STUDIES IN A KINDRED WITH PARATHYROID CARCINOMA JOURNAL OF CLINICAL ENDOCRINOLOGY & METABOLISM Streeten, E. A., Weinstein, L. S., NORTON, J. A., Mulvihill, J. J., White, B. J., FRIEDMAN, E., Jaffe, G., Brandi, M. L., Stewart, K., Zimering, M. B., Spiegel, A. M., AURBACH, G. D., Marx, S. J. 1992; 75 (2): 362-366

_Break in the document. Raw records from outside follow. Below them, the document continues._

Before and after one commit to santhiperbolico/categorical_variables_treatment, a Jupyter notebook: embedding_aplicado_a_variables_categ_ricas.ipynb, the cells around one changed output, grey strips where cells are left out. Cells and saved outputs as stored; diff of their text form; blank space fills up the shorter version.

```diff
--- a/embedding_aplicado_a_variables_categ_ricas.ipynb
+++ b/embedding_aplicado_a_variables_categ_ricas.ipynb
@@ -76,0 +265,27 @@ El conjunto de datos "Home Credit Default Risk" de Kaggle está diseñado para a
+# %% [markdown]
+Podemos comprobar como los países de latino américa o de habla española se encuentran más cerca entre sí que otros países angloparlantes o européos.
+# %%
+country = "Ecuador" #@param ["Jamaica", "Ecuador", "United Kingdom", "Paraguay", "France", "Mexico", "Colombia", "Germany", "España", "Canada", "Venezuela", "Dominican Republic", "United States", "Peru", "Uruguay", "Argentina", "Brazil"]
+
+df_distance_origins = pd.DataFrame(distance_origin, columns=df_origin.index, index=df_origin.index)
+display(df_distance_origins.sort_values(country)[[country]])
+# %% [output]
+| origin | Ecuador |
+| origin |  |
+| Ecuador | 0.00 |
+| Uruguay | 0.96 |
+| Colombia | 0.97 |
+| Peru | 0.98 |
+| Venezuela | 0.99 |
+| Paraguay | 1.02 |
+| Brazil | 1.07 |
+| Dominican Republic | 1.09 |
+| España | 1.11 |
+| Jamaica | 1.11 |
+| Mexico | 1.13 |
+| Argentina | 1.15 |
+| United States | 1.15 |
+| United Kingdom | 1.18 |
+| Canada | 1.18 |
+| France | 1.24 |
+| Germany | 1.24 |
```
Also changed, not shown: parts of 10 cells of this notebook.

We report a family with primary hyperparathyroidism in four patients in two generations with apparent autosomal dominant transmission. A fifth member was probably affected. Two cases had definite parathyroid carcinoma (PC), and two had parathyroid adenoma with atypical features that could represent an early stage of cancer. In each of our patients, one parathyroid gland was abnormal. Five other parathyroid glands (in two patients) were normal in histology and size. There was no evidence of neoplasia in other tissues. Constitutional karyotypes were normal in all four patients. We identified three chromosomal abnormalities (a reciprocal translocation between chromosomes 3 and 4, trisomy 7, and a pericentric inversion in chromosome 9) in cultured PC tissue from one patient. These chromosomal changes are of unclear significance. Analyses on tumor DNA from one case of PC and one of atypical adenoma showed no evidence of ras gene mutations, PTH gene rearrangement, or allelic loss from chromosome 11q13 (locus of the gene for multiple endocrine neoplasia type 1). This family shows susceptibility to cancer without antecedent hyperplasia in all parathyroids. It could help identify a novel tumor susceptibility gene.

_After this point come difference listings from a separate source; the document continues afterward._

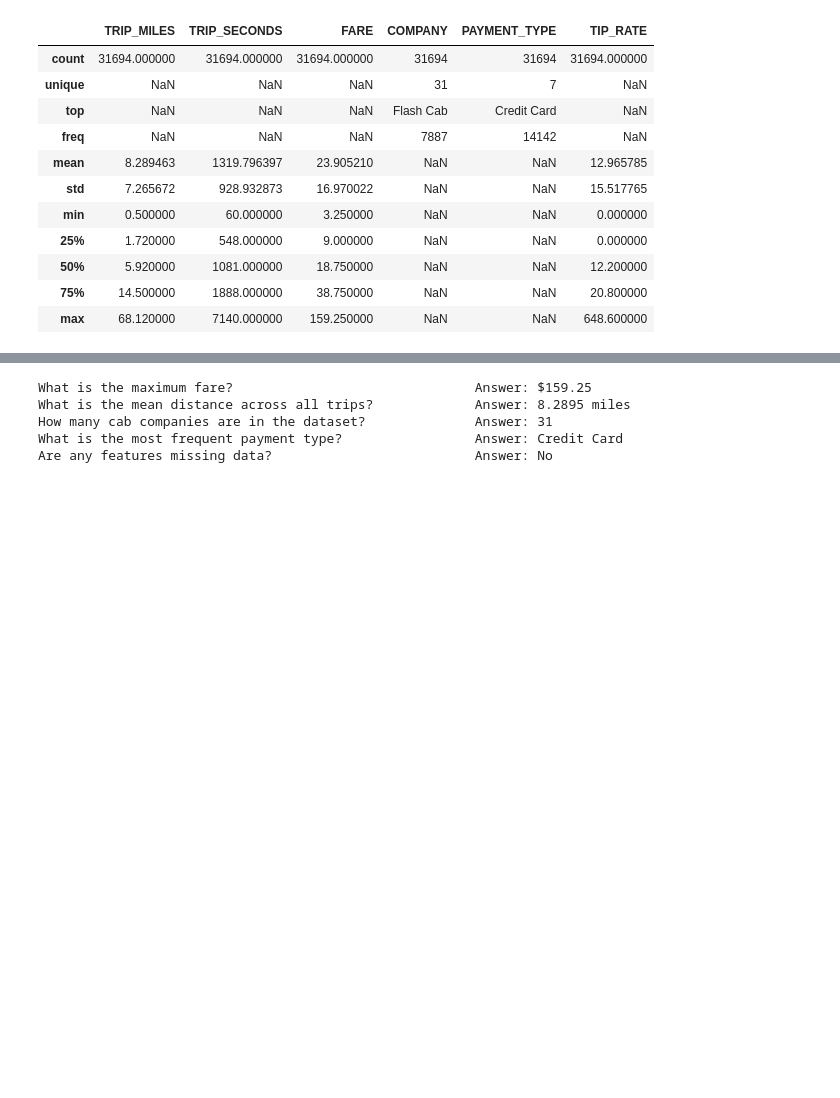
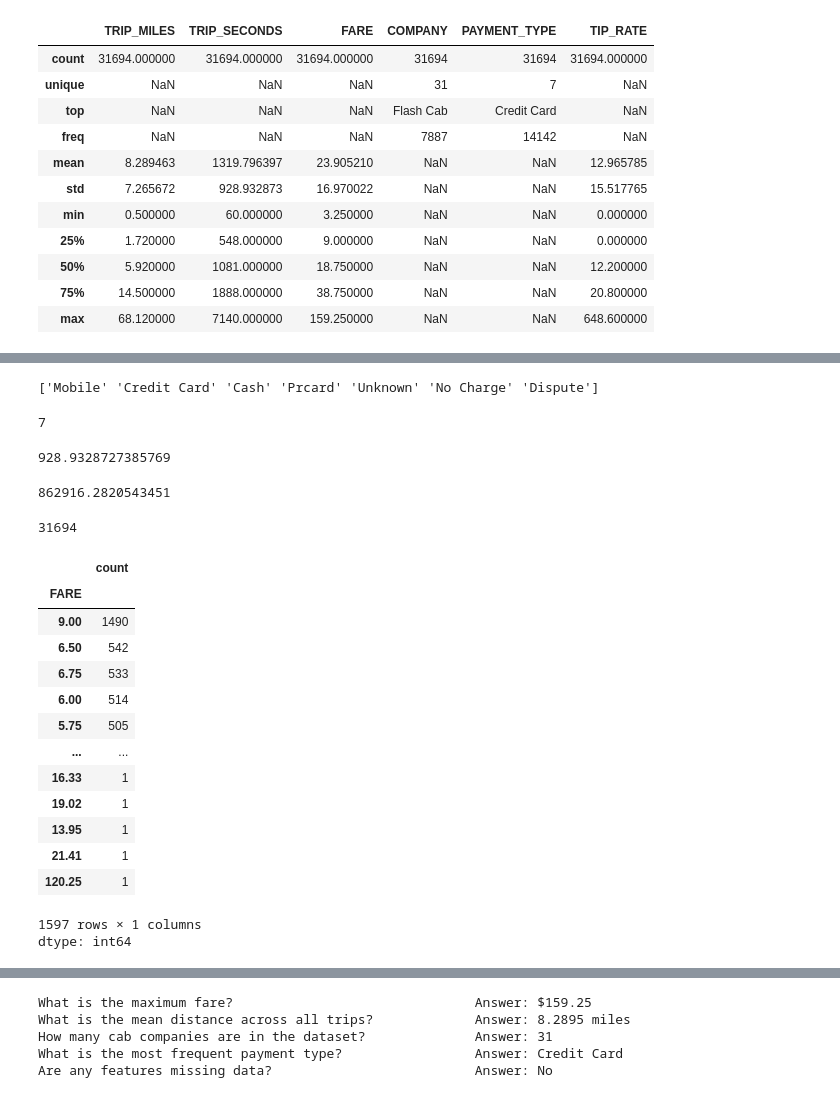
Before and after one commit to srikalyan-yenumula/python, a Jupyter notebook: ml/cc/exercises/linear_regression_taxi.ipynb, the cells around one changed output, grey strips where cells are left out. Drawn from its saved outputs; the diff is of its cells as text; code cells hidden in the pictures; blank space fills up the shorter version.

```diff
--- a/ml/cc/exercises/linear_regression_taxi.ipynb
+++ b/ml/cc/exercises/linear_regression_taxi.ipynb
@@ -262,0 +271,38 @@ Total number of rows: 31694
+# %%
+print(training_df["PAYMENT_TYPE"].unique())
+# %% [output]
+['Mobile' 'Credit Card' 'Cash' 'Prcard' 'Unknown' 'No Charge' 'Dispute']
+# %%
+print(training_df["PAYMENT_TYPE"].nunique())
+# %% [output]
+7
+# %%
+print(training_df["TRIP_SECONDS"].std())
+# %% [output]
+928.9328727385769
+# %%
+print(training_df["TRIP_SECONDS"].var())
+# %% [output]
+862916.2820543451
+# %%
+training_df['PAYMENT_TYPE'].count()
+# %% [output]
+31694
+# %%
+training_df['FARE'].value_counts()
+# %% [output]
+|  | count |
+| FARE |  |
+| 9.00 | 1490 |
+| 6.50 | 542 |
+| 6.75 | 533 |
+| 6.00 | 514 |
+| 5.75 | 505 |
+| ... | ... |
+| 16.33 | 1 |
+| 19.02 | 1 |
+| 13.95 | 1 |
+| 21.41 | 1 |
+| 120.25 | 1 |
+1597 rows × 1 columns
+dtype: int64
```
Also changed, not shown: parts of 8 cells of this notebook.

View details for Web of Science ID A1992JG86700006

View details for PubMedID 1639936